**Recorded data**
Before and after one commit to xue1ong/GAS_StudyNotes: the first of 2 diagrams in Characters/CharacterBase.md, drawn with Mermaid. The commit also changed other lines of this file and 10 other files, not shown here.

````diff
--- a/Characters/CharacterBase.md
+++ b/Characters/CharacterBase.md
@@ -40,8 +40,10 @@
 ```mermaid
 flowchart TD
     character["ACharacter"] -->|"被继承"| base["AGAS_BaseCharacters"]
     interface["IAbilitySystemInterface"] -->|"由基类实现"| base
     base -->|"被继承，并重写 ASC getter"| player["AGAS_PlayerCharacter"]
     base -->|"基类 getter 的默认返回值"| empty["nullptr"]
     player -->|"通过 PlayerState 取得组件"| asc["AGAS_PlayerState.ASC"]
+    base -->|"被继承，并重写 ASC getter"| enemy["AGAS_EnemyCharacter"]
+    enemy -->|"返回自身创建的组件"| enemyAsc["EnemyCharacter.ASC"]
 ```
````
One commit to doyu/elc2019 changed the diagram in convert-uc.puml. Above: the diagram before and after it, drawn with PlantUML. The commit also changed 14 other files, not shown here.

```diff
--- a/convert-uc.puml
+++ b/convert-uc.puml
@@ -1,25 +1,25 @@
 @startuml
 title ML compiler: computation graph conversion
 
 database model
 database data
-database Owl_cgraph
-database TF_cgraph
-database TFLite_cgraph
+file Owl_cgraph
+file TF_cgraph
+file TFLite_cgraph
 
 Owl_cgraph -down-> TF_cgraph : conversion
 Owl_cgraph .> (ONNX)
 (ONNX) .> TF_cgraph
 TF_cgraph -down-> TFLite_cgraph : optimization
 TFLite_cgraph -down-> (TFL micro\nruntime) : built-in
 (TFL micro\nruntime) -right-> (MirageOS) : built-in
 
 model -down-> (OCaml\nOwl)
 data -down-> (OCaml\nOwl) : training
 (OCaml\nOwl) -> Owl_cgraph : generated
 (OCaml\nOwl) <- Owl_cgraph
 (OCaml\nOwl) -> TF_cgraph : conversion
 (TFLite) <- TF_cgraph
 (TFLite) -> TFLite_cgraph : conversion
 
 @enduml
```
--
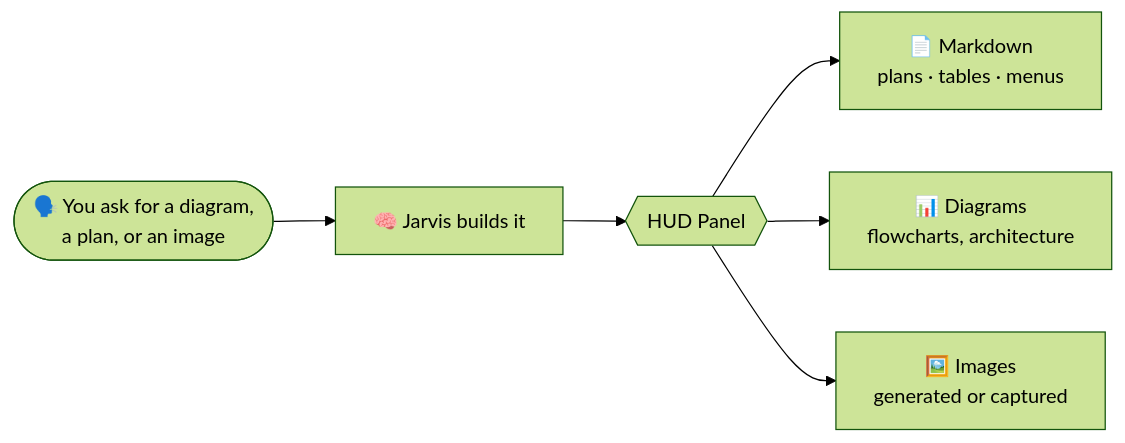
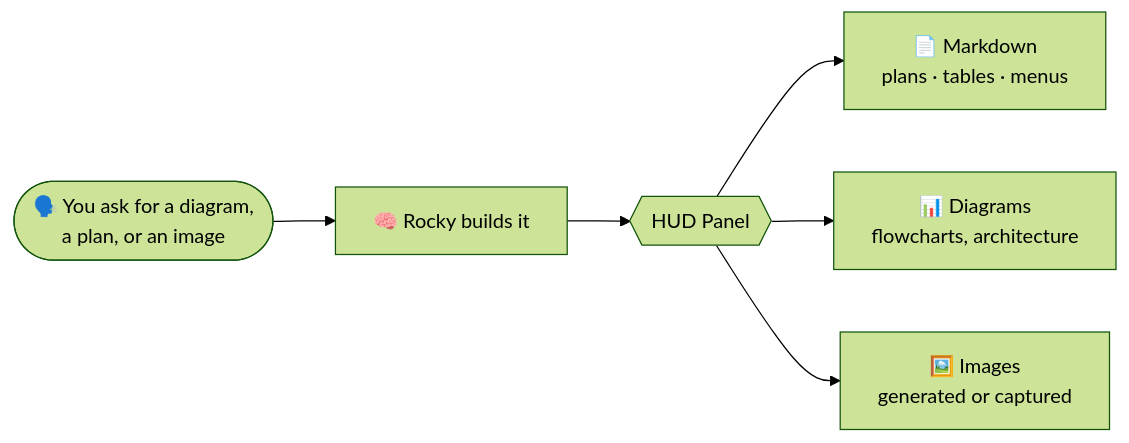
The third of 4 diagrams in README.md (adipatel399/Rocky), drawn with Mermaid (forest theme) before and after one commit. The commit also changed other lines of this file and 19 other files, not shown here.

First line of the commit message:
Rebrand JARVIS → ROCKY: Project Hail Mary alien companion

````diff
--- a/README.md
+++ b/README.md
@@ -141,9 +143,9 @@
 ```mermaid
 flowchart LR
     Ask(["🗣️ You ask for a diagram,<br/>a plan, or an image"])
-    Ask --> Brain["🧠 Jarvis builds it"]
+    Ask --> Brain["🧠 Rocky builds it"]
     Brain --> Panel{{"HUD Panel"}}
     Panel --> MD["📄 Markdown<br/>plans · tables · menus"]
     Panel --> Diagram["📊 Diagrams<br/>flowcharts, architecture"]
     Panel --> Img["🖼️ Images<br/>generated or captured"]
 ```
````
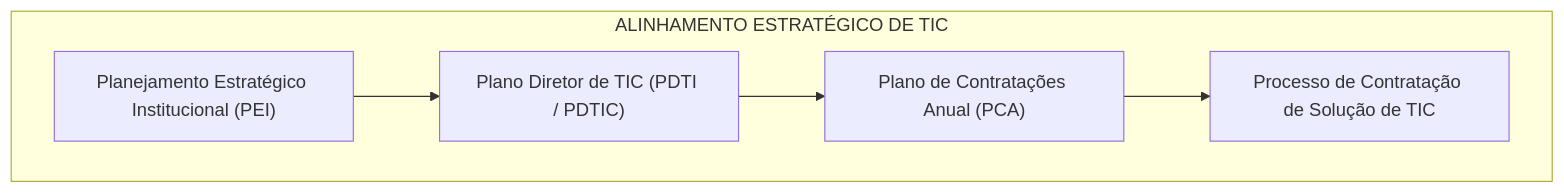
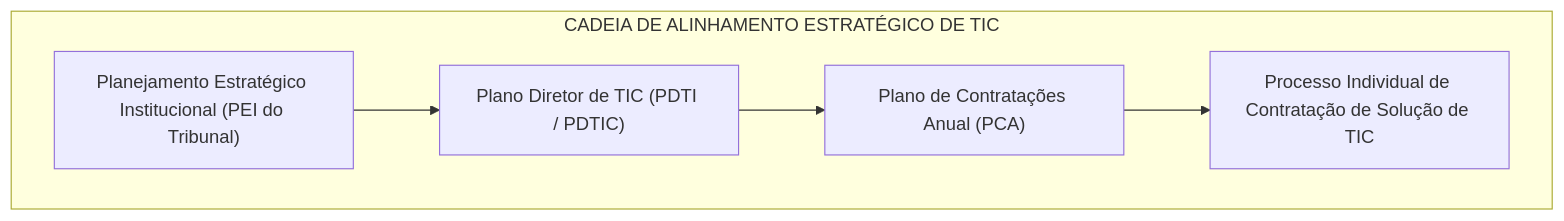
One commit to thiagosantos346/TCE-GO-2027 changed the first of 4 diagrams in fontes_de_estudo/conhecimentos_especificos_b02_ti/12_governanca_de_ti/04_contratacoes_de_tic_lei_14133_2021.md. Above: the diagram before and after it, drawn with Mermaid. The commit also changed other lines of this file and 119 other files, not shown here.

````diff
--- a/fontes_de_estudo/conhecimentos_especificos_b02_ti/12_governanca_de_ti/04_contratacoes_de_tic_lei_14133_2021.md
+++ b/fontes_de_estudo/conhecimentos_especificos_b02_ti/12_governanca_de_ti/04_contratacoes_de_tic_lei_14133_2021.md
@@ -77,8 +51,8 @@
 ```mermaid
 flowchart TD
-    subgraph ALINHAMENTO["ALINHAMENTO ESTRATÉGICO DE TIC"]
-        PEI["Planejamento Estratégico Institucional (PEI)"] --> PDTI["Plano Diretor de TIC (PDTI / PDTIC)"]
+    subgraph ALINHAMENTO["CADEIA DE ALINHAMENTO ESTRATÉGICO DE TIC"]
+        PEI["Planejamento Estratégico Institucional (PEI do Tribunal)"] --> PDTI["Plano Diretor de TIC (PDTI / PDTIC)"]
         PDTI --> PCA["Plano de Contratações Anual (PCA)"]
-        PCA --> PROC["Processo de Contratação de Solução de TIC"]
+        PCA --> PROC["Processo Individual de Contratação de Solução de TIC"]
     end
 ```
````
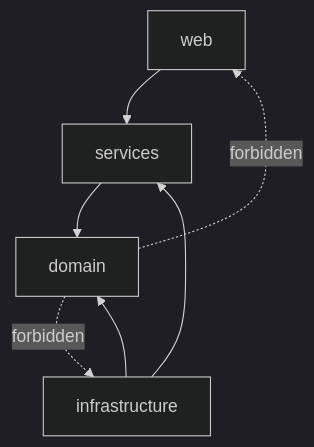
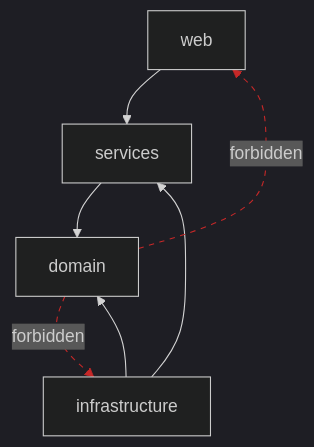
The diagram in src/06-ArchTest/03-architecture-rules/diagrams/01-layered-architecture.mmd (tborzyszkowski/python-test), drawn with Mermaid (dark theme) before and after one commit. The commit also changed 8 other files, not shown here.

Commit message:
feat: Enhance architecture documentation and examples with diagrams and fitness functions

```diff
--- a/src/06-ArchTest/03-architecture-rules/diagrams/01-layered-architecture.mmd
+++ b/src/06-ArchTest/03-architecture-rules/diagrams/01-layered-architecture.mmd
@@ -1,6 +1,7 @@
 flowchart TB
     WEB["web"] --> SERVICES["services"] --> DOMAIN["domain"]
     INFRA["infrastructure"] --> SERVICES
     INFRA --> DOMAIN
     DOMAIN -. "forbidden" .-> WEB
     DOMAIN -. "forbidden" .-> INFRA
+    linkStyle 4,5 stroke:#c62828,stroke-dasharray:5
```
* * *
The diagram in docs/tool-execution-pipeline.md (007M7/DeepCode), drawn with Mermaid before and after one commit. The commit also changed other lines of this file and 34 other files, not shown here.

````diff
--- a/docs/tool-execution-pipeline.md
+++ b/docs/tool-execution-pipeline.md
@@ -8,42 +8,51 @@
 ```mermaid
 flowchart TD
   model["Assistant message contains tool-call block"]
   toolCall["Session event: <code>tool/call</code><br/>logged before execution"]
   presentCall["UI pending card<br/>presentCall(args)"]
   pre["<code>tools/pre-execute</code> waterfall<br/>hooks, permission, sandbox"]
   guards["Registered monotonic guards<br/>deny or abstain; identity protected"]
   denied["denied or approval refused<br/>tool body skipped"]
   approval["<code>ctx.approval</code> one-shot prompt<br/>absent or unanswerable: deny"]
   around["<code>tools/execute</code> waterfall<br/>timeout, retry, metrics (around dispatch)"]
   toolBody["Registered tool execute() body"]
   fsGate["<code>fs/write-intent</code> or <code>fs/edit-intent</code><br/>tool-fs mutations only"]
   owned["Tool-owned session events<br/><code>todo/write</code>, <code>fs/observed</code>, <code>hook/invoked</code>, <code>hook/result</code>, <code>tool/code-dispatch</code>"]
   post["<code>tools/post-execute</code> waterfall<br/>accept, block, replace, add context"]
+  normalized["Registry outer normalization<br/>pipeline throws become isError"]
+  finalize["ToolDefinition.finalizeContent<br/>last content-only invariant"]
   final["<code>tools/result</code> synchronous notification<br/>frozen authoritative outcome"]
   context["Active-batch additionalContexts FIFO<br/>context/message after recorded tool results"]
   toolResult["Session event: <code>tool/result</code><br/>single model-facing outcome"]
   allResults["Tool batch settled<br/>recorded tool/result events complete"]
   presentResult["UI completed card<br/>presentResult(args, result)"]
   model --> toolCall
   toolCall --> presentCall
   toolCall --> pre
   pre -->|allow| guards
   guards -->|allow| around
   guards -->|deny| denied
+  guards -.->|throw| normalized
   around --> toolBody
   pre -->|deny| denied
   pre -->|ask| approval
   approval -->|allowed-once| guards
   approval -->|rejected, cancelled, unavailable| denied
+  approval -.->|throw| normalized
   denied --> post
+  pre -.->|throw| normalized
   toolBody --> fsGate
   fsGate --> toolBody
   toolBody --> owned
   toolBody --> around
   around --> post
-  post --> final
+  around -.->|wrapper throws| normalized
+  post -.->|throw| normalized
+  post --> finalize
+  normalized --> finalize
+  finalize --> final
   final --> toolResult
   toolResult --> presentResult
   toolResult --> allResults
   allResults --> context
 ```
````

**Exercise directions**
Only the number is wanted: how many lines in the entries above contain the string "toolBody"?

**Answer section**
6